A free app development program that you can use to create Windows 8 apps has been launched by Microsoft.
The software, codenamed Project Siena, is available for free download in the Windows Store. It takes the form of a Windows Store app, and according to Microsoft's Somesegar is intended for use by:
“business experts, business analysts, consultants and other business users with the imagination to conceive an app for today’s mobile devices”.
Somasegar,'s blog post explains that using little more than PowerPoint- and Excel-level skills, business users can create
“a whole new category of powerful apps, often in a matter of minutes. These are apps for the device-first and cloud-connected world, with the potential to transform today’s business processes and customer interactions.”
The way Siena works is that you start by designing the way the app looks, link the elements to your data, then write ‘Excel-like expressions’ to add logic. The result is (allegedly)
“an immediately usable app with all the rich information, differentiated looks and purpose-specific intelligence expected of modern Windows apps”,
according to Somasegar’s blog post.
Siena looks interesting, but software development is littered with lost and abandoned software that claimed to make it possible to develop apps without knowing what you’re doing.
Microsoft itself has two other ‘make-it-easy’ development environments in the shape of App Studio, software that lets non-programmers create apps for Windows Phone, and LightSwitch. Now part of Visual Studio, LightSwitch was originally launched as a rapid-application-development (RAD) tool targeted at fledgling coders interested in building business applications.
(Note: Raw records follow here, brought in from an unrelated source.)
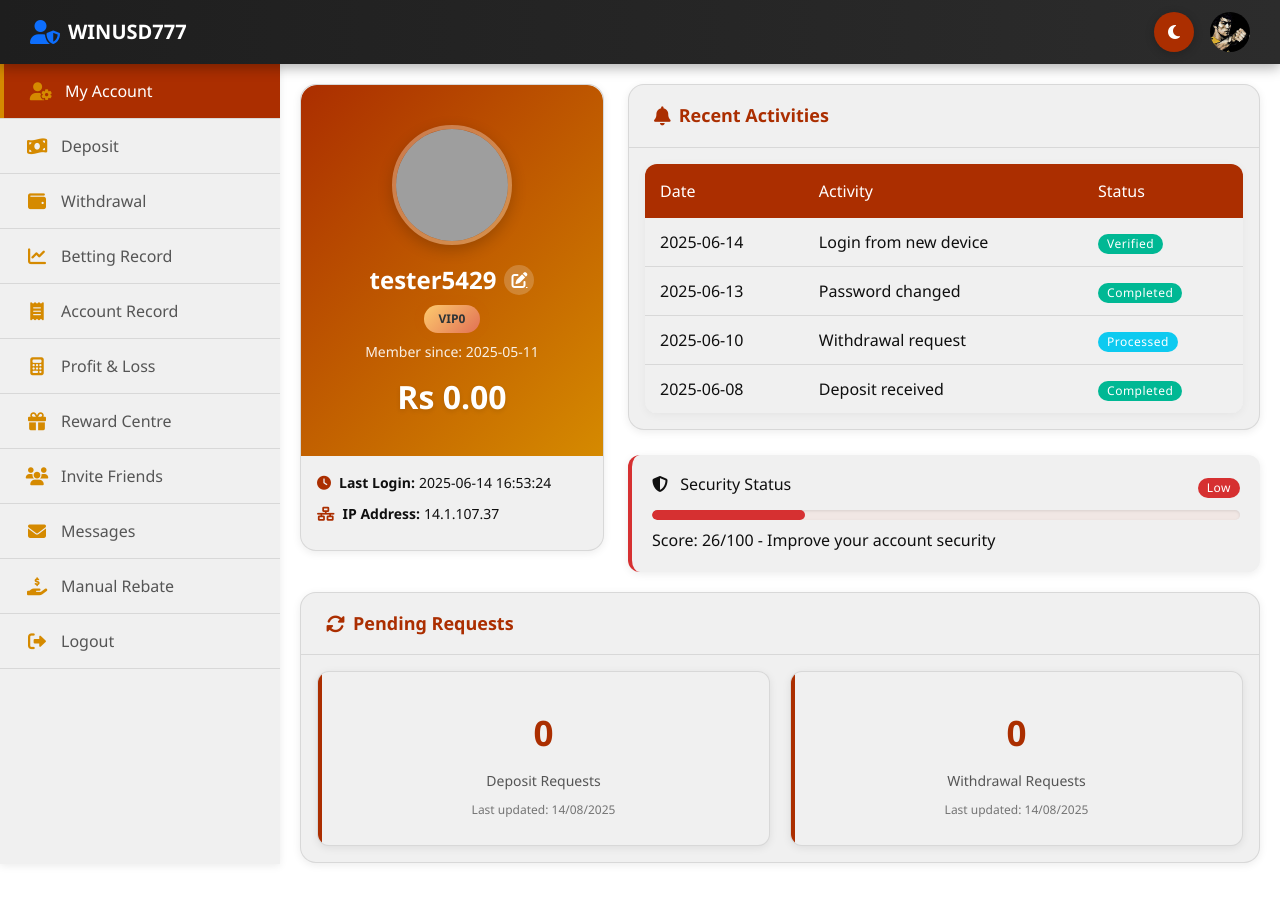
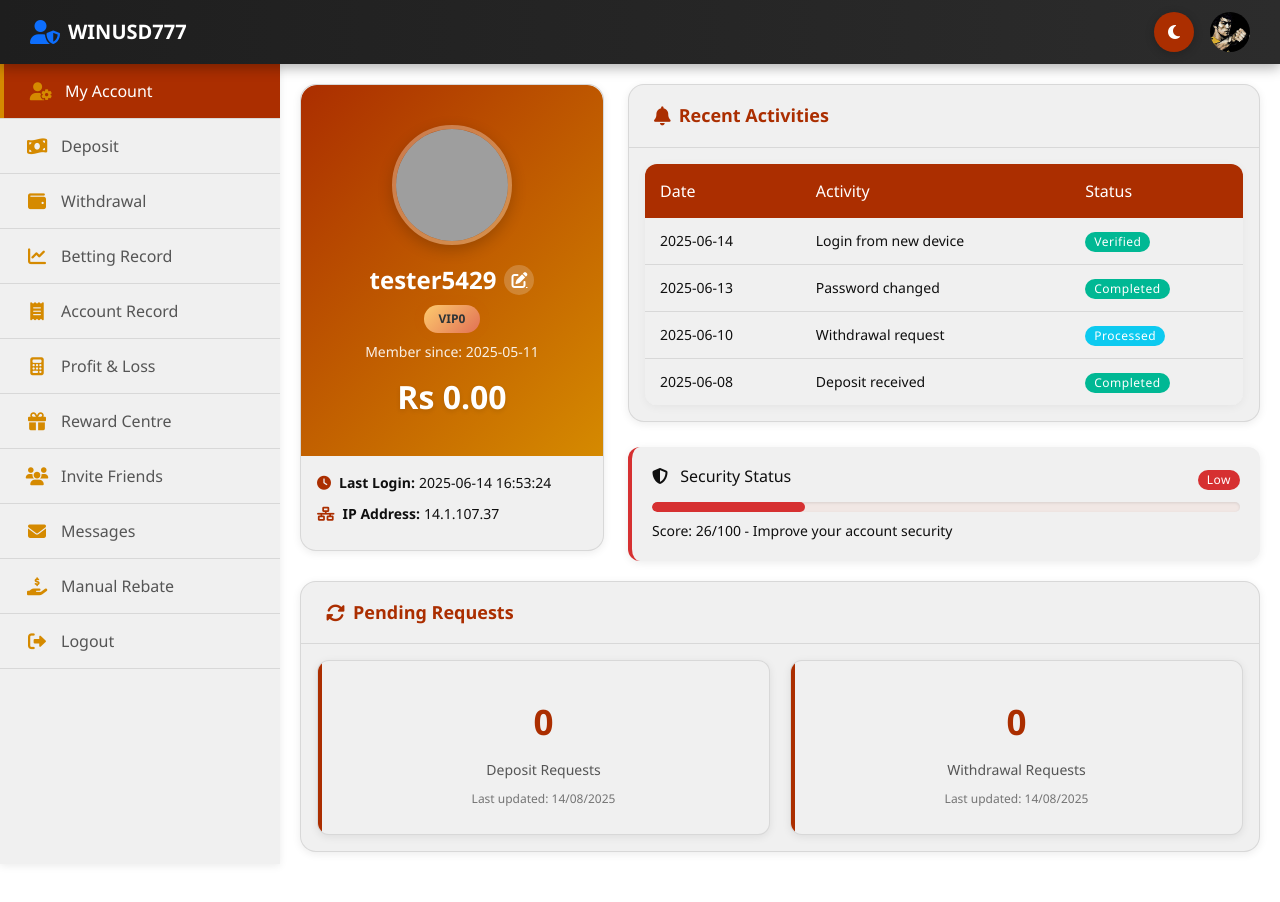
Before and after one commit to haqdadkhan/gamilo, a plain HTML site: page personal-centre.html in a window 1280 px wide. Drawn offline with Linux system fonts and the light colour scheme; grey boxes are pictures that could not be loaded.

Commit message:
my-account tab update completed

```diff
--- a/assets/css/personal-centre.css
+++ b/assets/css/personal-centre.css
@@ -446,6 +446,7 @@ body {
     background-color: var(--primary);
     color: white;
     border: none;
+    font-size: 16px;
     font-weight: 500;
     padding: 15px;
     position: sticky;
@@ -458,6 +459,7 @@ body {
     color: var(--table-text);
     border-color: var(--border-color);
     padding: 12px 15px;
+    font-size: 14px;
     align-content: center;
     border-bottom: 1px solid var(--border-color);
 }
@@ -503,7 +505,9 @@ body {
 #my-account .security-status div:first-child {
     align-items: center;
 }
-
+    #my-account .security-status p{
+        font-size: 14px;
+    }
 #my-account .security-low {
     border-left-color: var(--danger);
 }
```
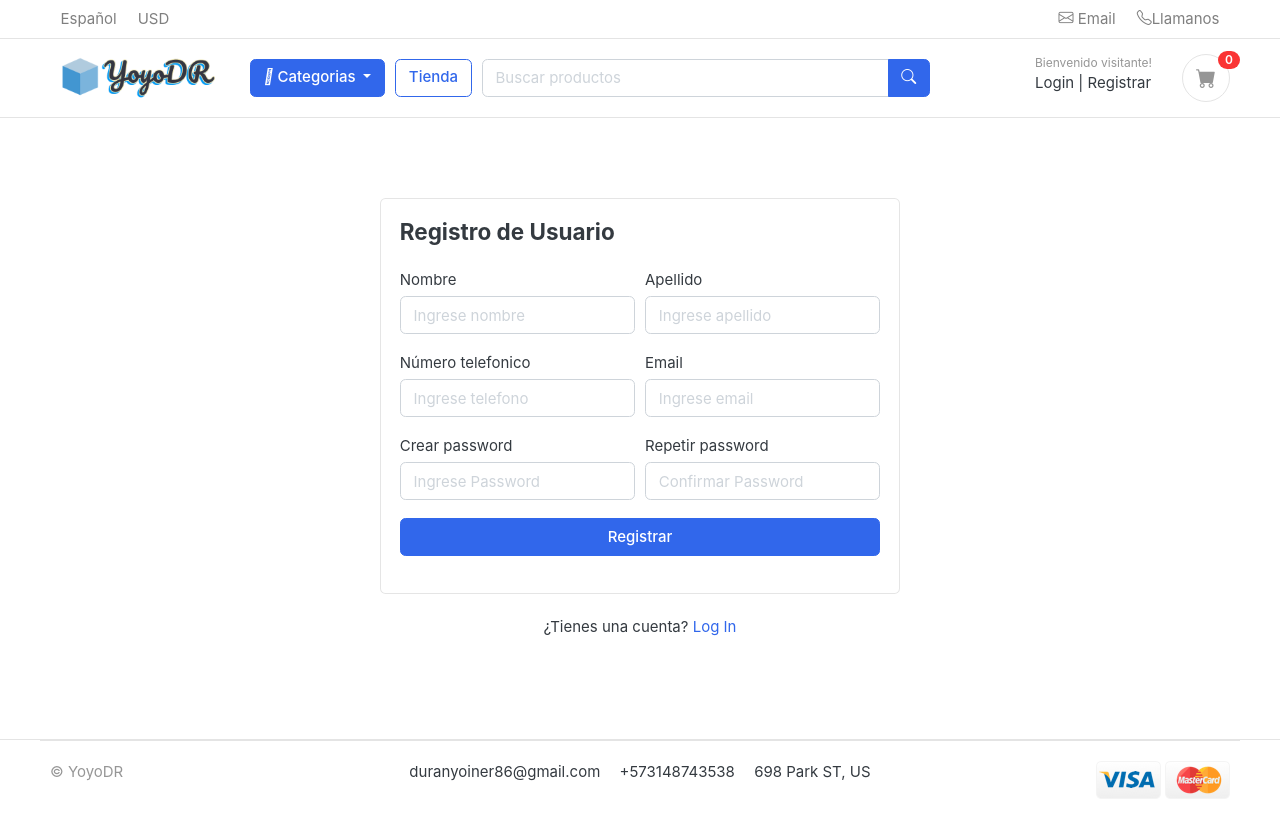
After one commit to YOYO-DR/practica-ecco-pagos, a Django app: page /accounts/register/ in a window 1280 px wide. The commit adds this page. Run offline with Django 4.2, Linux system fonts and the light colour scheme; data that the repository does not hold is empty; some web fonts are replaced.

Commit message:
video 172

```diff
--- /dev/null
+++ b/apps/accounts/forms.py
@@ -0,0 +1,23 @@
+from django import forms
+from .models import Account
+
+class RegistrationForm(forms.ModelForm):
+    password = forms.CharField(widget=forms.PasswordInput(attrs={
+        'placeholder':'Ingrese Password',
+        'class':'form-control'
+    }))
+    confirm_password = forms.CharField(widget=forms.PasswordInput(attrs={
+        'placeholder':'Confirmar Password',
+        'class':'form-control'
+    }))
+    class Meta:
+        model = Account
+        fields = ['first_name', 'last_name', 'phone_number','email','password']
+    def __init__(self,*args, **kwargs):
+        super(RegistrationForm, self).__init__(*args, **kwargs)
+        self.fields['first_name'].widget.attrs['placeholder'] = 'Ingrese nombre'
+        self.fields['last_name'].widget.attrs['placeholder'] = 'Ingrese apellido'
+        self.fields['phone_number'].widget.attrs['placeholder'] = 'Ingrese telefono'
+        self.fields['email'].widget.attrs['placeholder'] = 'Ingrese email'
+        for field in self.fields:
+            self.fields[field].widget.attrs['class']='form-control'
--- /dev/null
+++ b/apps/accounts/urls.py
@@ -0,0 +1,8 @@
+from django.urls import path
+from .views import *
+
+urlpatterns = [
+    path('register/',register,name='register'),
+    path('login/',login,name='login'),
+    path('logout/',logout,name='logout'),
+]
--- a/apps/accounts/views.py
+++ b/apps/accounts/views.py
@@ -1,3 +1,17 @@
 from django.shortcuts import render
 
+from apps.accounts.forms import RegistrationForm
+
 # Create your views here.
+def register(request):
+    form = RegistrationForm()
+    context = {
+        'form': form,
+    }
+    return render(request,'account/register.html',context)
+
+def login(request):
+    return render(request,'account/login.html')
+
+def logout(request):
+    return
--- a/config/urls.py
+++ b/config/urls.py
@@ -25,4 +25,5 @@ urlpatterns = [
     path('',HomeView.as_view(), name='home'),
     path('store/',include('apps.store.urls')),
     path('cart/',include('apps.carts.urls')),
+    path('accounts/',include('apps.accounts.urls')),
 ] + static(settings.MEDIA_URL,document_root=settings.MEDIA_ROOT)
--- a/dondeVoy.txt
+++ b/dondeVoy.txt
@@ -1 +1 @@
-170 -11:51
+172 -14:43
--- /dev/null
+++ b/templates/account/register.html
@@ -0,0 +1,72 @@
+{% extends 'base.html' %} {% block content %}
+<!-- ========================= SECTION CONTENT ========================= -->
+<section class="section-content padding-y">
+  <!-- ============================ COMPONENT REGISTER   ================================= -->
+  <div class="card mx-auto" style="max-width: 520px; margin-top: 40px">
+    <article class="card-body">
+      <header class="mb-4">
+        <h4 class="card-title">Registro de Usuario</h4>
+      </header>
+      <form action="{% url 'register' %}" method="POST">
+        {% csrf_token %}
+        <div class="form-row">
+          <div class="col form-group">
+            <label>Nombre</label>
+           {{form.first_name}}
+          </div>
+          <!-- form-group end.// -->
+          <div class="col form-group">
+            <label>Apellido</label>
+            {{form.last_name}}
+          </div>
+          <!-- form-group end.// -->
+        </div>
+
+        <div class="form-row">
+          <div class="col form-group">
+            <label>Número telefonico</label>
+           {{form.phone_number}}
+          </div>
+          <!-- form-group end.// -->
+          <div class="col form-group">
+            <label>Email</label>
+            {{form.email}}
+          </div>
+          <!-- form-group end.// -->
+        </div>
+
+
+
+
+        <div class="form-row">
+          <div class="form-group col-md-6">
+            <label>Crear password</label>
+            {{form.password}}
+          </div>
+          <!-- form-group end.// -->
+          <div class="form-group col-md-6">
+            <label>Repetir password</label>
+            {{form.confirm_password}}
+          </div>
+          <!-- form-group end.// -->
+        </div>
+
+        <div class="form-group">
+          <button type="submit" class="btn btn-primary btn-block">
+            Registrar
+          </button>
+        </div>
+        <!-- form-group// -->
+      </form>
+    </article>
+    <!-- card-body.// -->
+  </div>
+  <!-- card .// -->
+  <p class="text-center mt-4">
+    ¿Tienes una cuenta? <a href="{% url 'login' %}">Log In</a>
+  </p>
+  <br /><br />
+  <!-- ============================ COMPONENT REGISTER  END.// ================================= -->
+</section>
+<!-- ========================= SECTION CONTENT END// ========================= -->
+{% endblock content %}
--- a/templates/includes/navbar.html
+++ b/templates/includes/navbar.html
@@ -97,9 +97,9 @@
             <div class="widget-header">
               <small class="title text-muted">Bienvenido visitante!</small>
               <div>
-                <a href="./signin.html">Login</a>
+                <a href="{% url 'login' %}">Login</a>
                 <span class="dark-transp"> | </span>
-                <a href="./register.html"> Registrar</a>
+                <a href="{% url 'register' %}"> Registrar</a>
               </div>
             </div>
             <a href="{% url 'cart' %}" class="widget-header pl-3 ml-3">
```
Also changed, not shown: templates/account/login.html (added, +36 -0 lines).
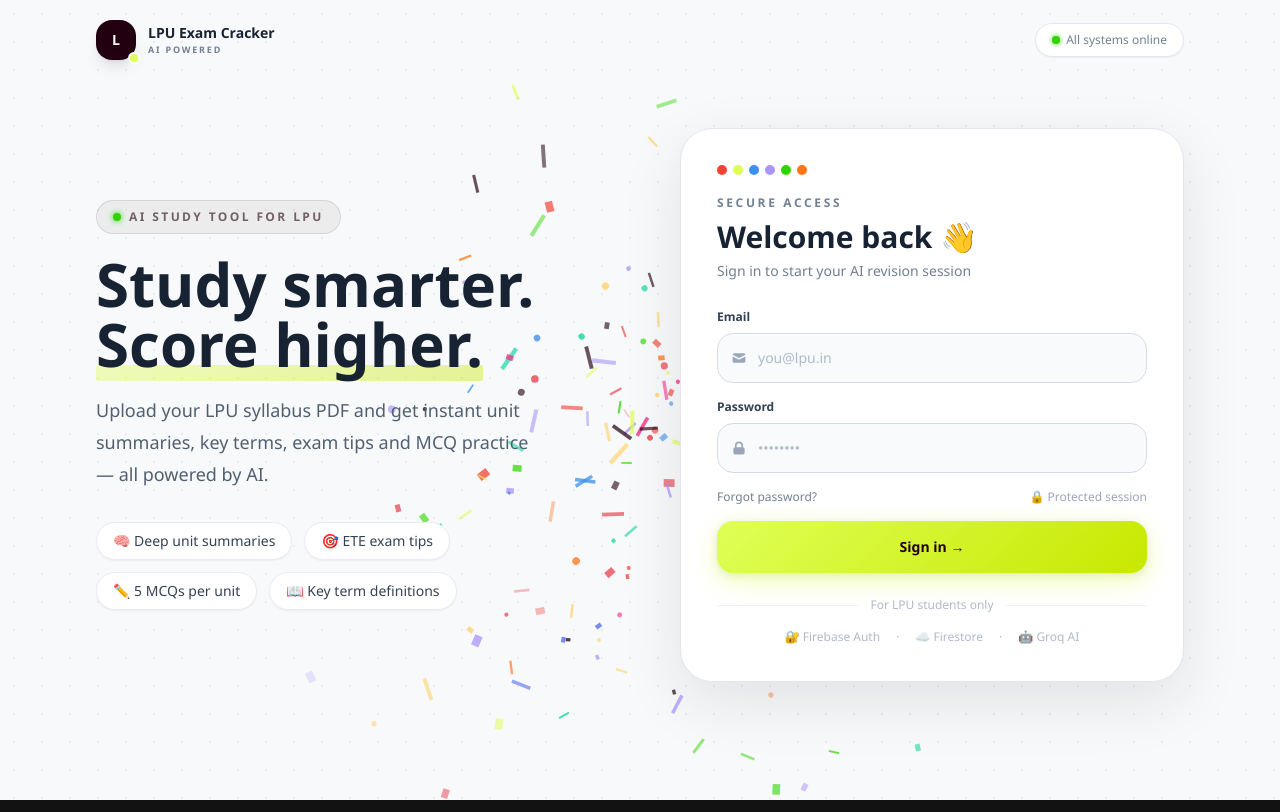
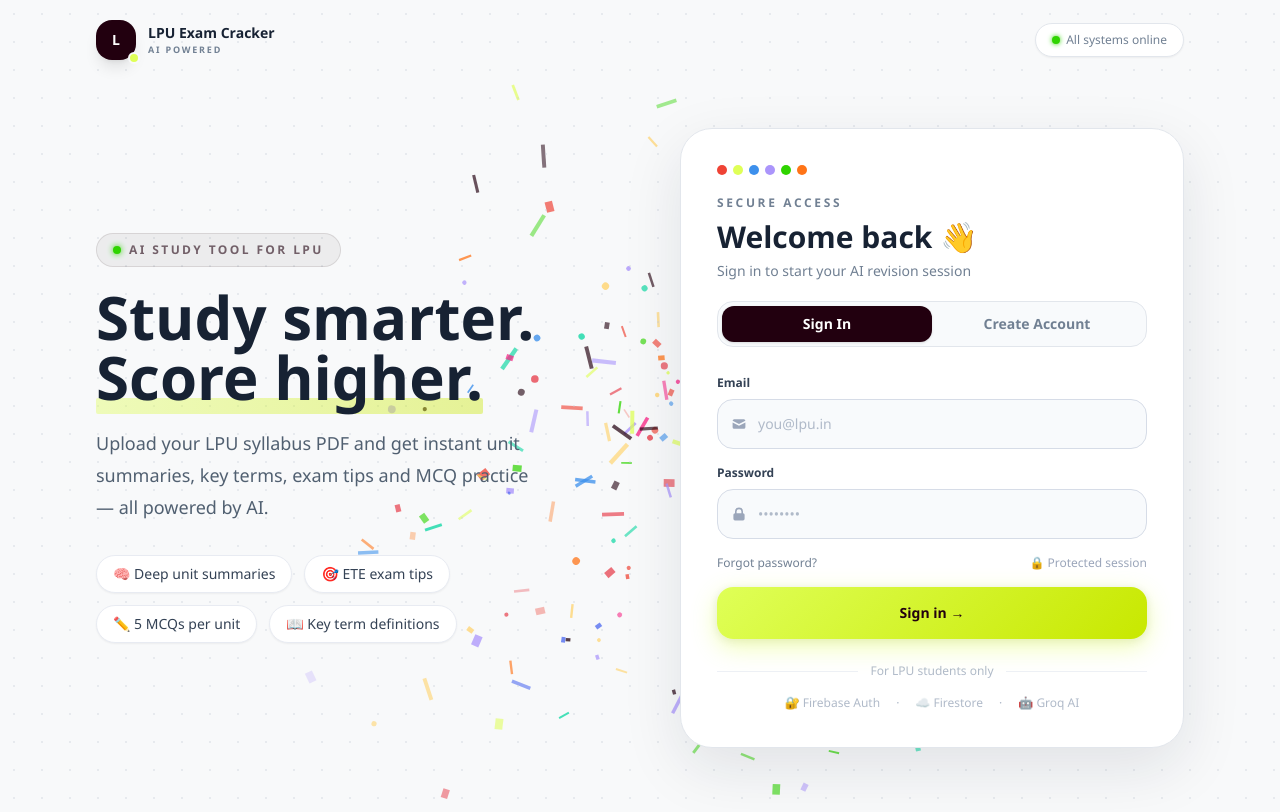
Before and after one commit to HarshShahdeo1/LPU-Exam-Cracker, a Next.js app: page / in a window 1280 px wide. Built offline with nearby package versions, Linux system fonts and the light colour scheme; no server answers.

Commit message:
Add self-registration / Sign Up tab to login page

```diff
--- a/components/auth/auth-landing.tsx
+++ b/components/auth/auth-landing.tsx
@@ -4,7 +4,7 @@ import type { FormEvent } from "react";
 import { startTransition, useState } from "react";
 import { useRouter, useSearchParams } from "next/navigation";
 import { motion } from "framer-motion";
-import { sendPasswordResetEmail, signInWithEmailAndPassword } from "firebase/auth";
+import { sendPasswordResetEmail, signInWithEmailAndPassword, createUserWithEmailAndPassword } from "firebase/auth";
 
 import { AuthHeroPanel } from "@/components/auth/auth-hero-panel";
 import { ConfettiCanvas } from "@/components/auth/confetti-canvas";
@@ -45,6 +45,13 @@ export function AuthLanding() {
   const [isSubmitting, setIsSubmitting] = useState(false);
   const [infoMessage,  setInfoMessage]  = useState("");
   const [errorMessage, setErrorMessage] = useState("");
+  const [mode,         setMode]         = useState<"login" | "signup">("login");
+
+  function switchMode(newMode: "login" | "signup") {
+    setMode(newMode);
+    setErrorMessage("");
+    setInfoMessage("");
+  }
 
   async function createServerSession(idToken: string) {
     const res = await fetch("/api/auth/session", {
@@ -55,6 +62,23 @@ export function AuthLanding() {
     if (!res.ok) {
       const payload = (await res.json().catch(() => null)) as { error?: string } | null;
       throw new Error(payload?.error ?? "Unable to create a server session.");
+    }
+  }
+
+  async function handleSignUp(e: FormEvent<HTMLFormElement>) {
+    e.preventDefault();
+    setIsSubmitting(true);
+    setErrorMessage("");
+    setInfoMessage("");
+    try {
+      const cred    = await createUserWithEmailAndPassword(firebaseAuth, email, password);
+      const idToken = await cred.user.getIdToken();
+      await createServerSession(idToken);
+      startTransition(() => { router.push("/upload"); router.refresh(); });
+    } catch (err) {
+      setErrorMessage(getErrorMessage(err));
+    } finally {
+      setIsSubmitting(false);
     }
   }
 
@@ -157,11 +181,37 @@ export function AuthLanding() {
                 ))}
               </div>
               <p className="text-xs font-bold uppercase tracking-[0.22em] text-[#718093]">Secure access</p>
-              <h2 className="mt-2 text-3xl font-black text-[#172233]">Welcome back 👋</h2>
-              <p className="mt-1.5 text-sm text-[#718093]">Sign in to start your AI revision session</p>
+              <h2 className="mt-2 text-3xl font-black text-[#172233]">
+                {mode === "login" ? "Welcome back 👋" : "Join LPU Cracker 🚀"}
+              </h2>
+              <p className="mt-1.5 text-sm text-[#718093]">
+                {mode === "login" ? "Sign in to start your AI revision session" : "Create your free account to get started"}
+              </p>
+
+              {/* Tab switcher */}
+              <div className="mt-5 flex rounded-2xl border border-[#e2e6ec] bg-[#f8fafc] p-1">
+                <button type="button"
+                  onClick={() => switchMode("login")}
+                  className={`flex-1 rounded-xl py-2 text-sm font-semibold transition ${
+                    mode === "login"
+                      ? "bg-[#22000f] text-white shadow"
+                      : "text-[#718093] hover:text-[#172233]"
+                  }`}>
+                  Sign In
+                </button>
+                <button type="button"
+                  onClick={() => switchMode("signup")}
+                  className={`flex-1 rounded-xl py-2 text-sm font-semibold transition ${
+                    mode === "signup"
+                      ? "bg-[#22000f] text-white shadow"
+                      : "text-[#718093] hover:text-[#172233]"
+                  }`}>
+                  Create Account
+                </button>
+              </div>
             </div>
 
-            <form className="space-y-4" onSubmit={handleLogin}>
+            <form className="space-y-4" onSubmit={mode === "login" ? handleLogin : handleSignUp}>
 
               {/* Email */}
               <div>
@@ -240,10 +290,10 @@ export function AuthLanding() {
                       <circle className="opacity-25" cx="12" cy="12" r="10" stroke="currentColor" strokeWidth="4" />
                       <path className="opacity-75" fill="currentColor" d="M4 12a8 8 0 018-8V0C5.373 0 0 5.373 0 12h4z" />
                     </svg>
-                    Signing in…
+                    {mode === "login" ? "Signing in…" : "Creating account…"}
                   </span>
                 ) : (
-                  "Sign in →"
+                  mode === "login" ? "Sign in →" : "Create Account →"
                 )}
                 {/* Shimmer sweep */}
                 <span className="absolute inset-0 -translate-x-full bg-gradient-to-r from-transparent via-white/40 to-transparent transition-transform duration-700 group-hover:translate-x-full" />
```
Project Siena currently has Beta status and whether it will make it to maturity is probably down to its popularity. Launching it just before the Christmas holiday may not have been the best timing as so far it has attracted little attention. Another shortcoming is that to view its walkthrough video requires Silverlight. It seems Microsoft still hasn't internalized the message that it has killed Silverlight and that it should not be used to showcase its latest technology - it also serves as a reminder that not all Microsoft technology is forever...